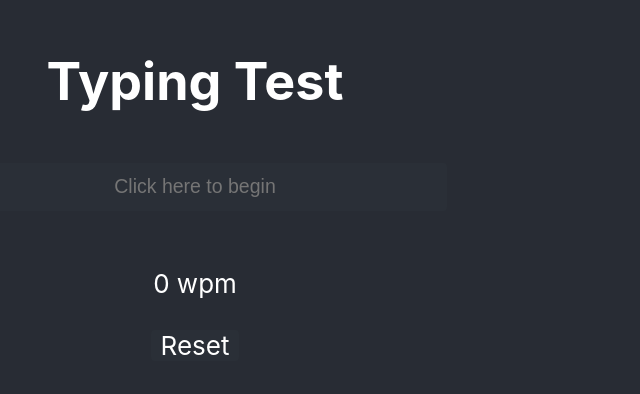
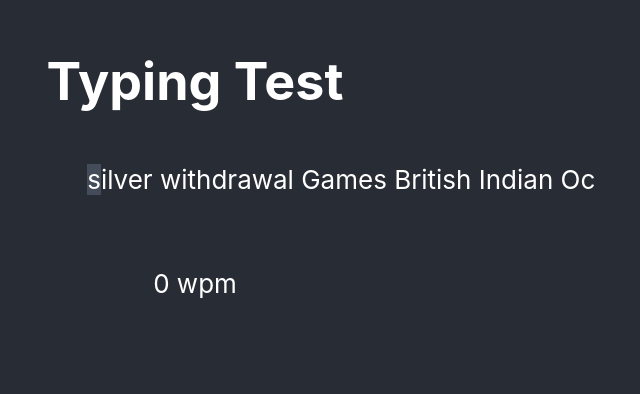
Before and after one commit to seunghunoh57/typing-test, a React (Create React App) app: page / in a window 1280 px wide. Shown: the part 230-624 px from the top of the page, without its empty margins (445-1085 px from the left). Built offline with nearby package versions, Linux system fonts and the light colour scheme.

Commit message:
Created basics for typing test

```diff
--- a/src/App.css
+++ b/src/App.css
@@ -1,5 +1,6 @@
 .App {
   text-align: center;
+  overflow-x: hidden;
 }
 
 @media (prefers-reduced-motion: no-preference) {
@@ -55,10 +56,14 @@
 }
 
 .textInputBase {
+  white-space: pre;
   height: calc(30px + 2vmin);
-  width: 600px;
   position: relative;
   margin-top: 2vh
+}
+
+.currentChar {
+  background-color: #434c58
 }
 
 .textInputBox {
@@ -70,7 +75,6 @@
   border: none;
   position: absolute;
   text-align: center;
-  width: 500px;
   top: 50%;
   left: 50%;
   transform: translate(-50%, -50%)
--- a/src/App.js
+++ b/src/App.js
@@ -1,24 +1,41 @@
 import React, { useState } from "react";
-import TextInput from "./TextInput.js";
 import AppButton from "./AppButton.js";
+import useKeyPress from "./useKeyPress.js";
 import { generate } from "./WordGenerator.js";
 import "./App.css";
 
 function App() {
-  const initialWords = generate();
-  const [currentChar, setCurrentChar] = useState("");
-  const [correctCount, incrementCorrectCount] = useState(0);
-  const [incorrectCount, incrementIncorrectCount] = useState(0);
+  const words = generate();
+  const [leftPadding, setLeftPadding] = useState(
+    new Array(40).fill(" ").join(" ")
+  );
+  const [outgoingChars, setOutgoingChars] = useState("");
+  const [currentChar, setCurrentChar] = useState(words.charAt(0));
+  const [incomingChars, setIncomingChars] = useState(words.substr(1));
+  const [timer, setTimer] = useState();
+  const [wordCount, setWordCount] = useState(0);
   const [wpm, setWPM] = useState("0");
 
-  const handleKeyPress = (e) => {
-    console.log(e.key);
-    setCurrentChar(currentChar + e.key);
-  };
+  useKeyPress((key) => {
+    console.log(key);
+    let updatedOutgoingChars = outgoingChars;
+    let updatedIncomingChars = incomingChars;
 
-  const handleReset = () => {
-    setCurrentChar("Click here to begin");
-  };
+    if (key === currentChar) {
+      if (leftPadding.length > 0) {
+        setLeftPadding(leftPadding.substring(1));
+      }
+      updatedOutgoingChars += currentChar;
+      setOutgoingChars(updatedOutgoingChars);
+
+      setCurrentChar(incomingChars.charAt(0));
+      updatedIncomingChars = incomingChars.substring(1);
+      if (updatedIncomingChars.split(" ").length < 10) {
+        updatedIncomingChars += " " + generate();
+      }
+      setIncomingChars(updatedIncomingChars);
+    }
+  });
 
   const calculateWPM = () => {};
 
@@ -26,13 +43,15 @@ function App() {
     <div className="App">
       <header className="App-header">
         <h1>Typing Test</h1>
-        <TextInput
-          text={currentChar}
-          handleKeyPress={handleKeyPress}
-        ></TextInput>
+        <div className="textInputBase" onKeyPress={useKeyPress}>
+          <span className="outgoingText correct-text">
+            {(leftPadding + outgoingChars).slice(-40)}
+          </span>
+          <span className="currentChar">{currentChar}</span>
+          <span className="incomingText">{incomingChars.substr(0, 40)}</span>
+        </div>
         <div className="break"></div>
         <p id="wpm">{wpm} wpm</p>
-        <AppButton text={"Reset"} onClick={handleReset}></AppButton>
       </header>
     </div>
   );
--- a/src/TextInput.js
+++ /dev/null
@@ -1,27 +0,0 @@
-import React from "react";
-import "./App.css";
-
-function TextInput(props) {
-  const handleFocus = (e) => {
-    e.target.placeholder = "";
-  };
-
-  const handleBlur = (e) => {
-    e.target.placeholder = "Click here to begin";
-  };
-
-  return (
-    <div className="textInputBase">
-      <input
-        type="text"
-        placeholder={"Click here to begin"}
-        className="textInputBox"
-        onKeyPress={props.handleKeyPress}
-        onFocus={handleFocus}
-        onBlur={handleBlur}
-      ></input>
-    </div>
-  );
-}
-
-export default TextInput;
--- /dev/null
+++ b/src/useKeyPress.js
@@ -0,0 +1,27 @@
+import { useState, useEffect } from "react";
+
+const useKeyPress = (callback) => {
+  const [keyPressed, setKeyPressed] = useState();
+  useEffect(() => {
+    const downHandler = ({ key }) => {
+      if (keyPressed !== key && key.length === 1) {
+        setKeyPressed(key);
+        callback && callback(key);
+      }
+    };
+    const upHandler = () => {
+      setKeyPressed(null);
+    };
+
+    window.addEventListener("keydown", downHandler);
+    window.addEventListener("keyup", upHandler);
+
+    return () => {
+      window.removeEventListener("keydown", downHandler);
+      window.removeEventListener("keyup", upHandler);
+    };
+  });
+  return keyPressed;
+};
+
+export default useKeyPress;
```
● ● ● ● ● ● ●
(AIM OF THE TASK): Copy every line from the entries that contains the word "useKeyPress".

(RESULT OF THIS EXERCISE):
+import useKeyPress from "./useKeyPress.js";
+  useKeyPress((key) => {
+        <div className="textInputBase" onKeyPress={useKeyPress}>
+++ b/src/useKeyPress.js
+const useKeyPress = (callback) => {
+export default useKeyPress;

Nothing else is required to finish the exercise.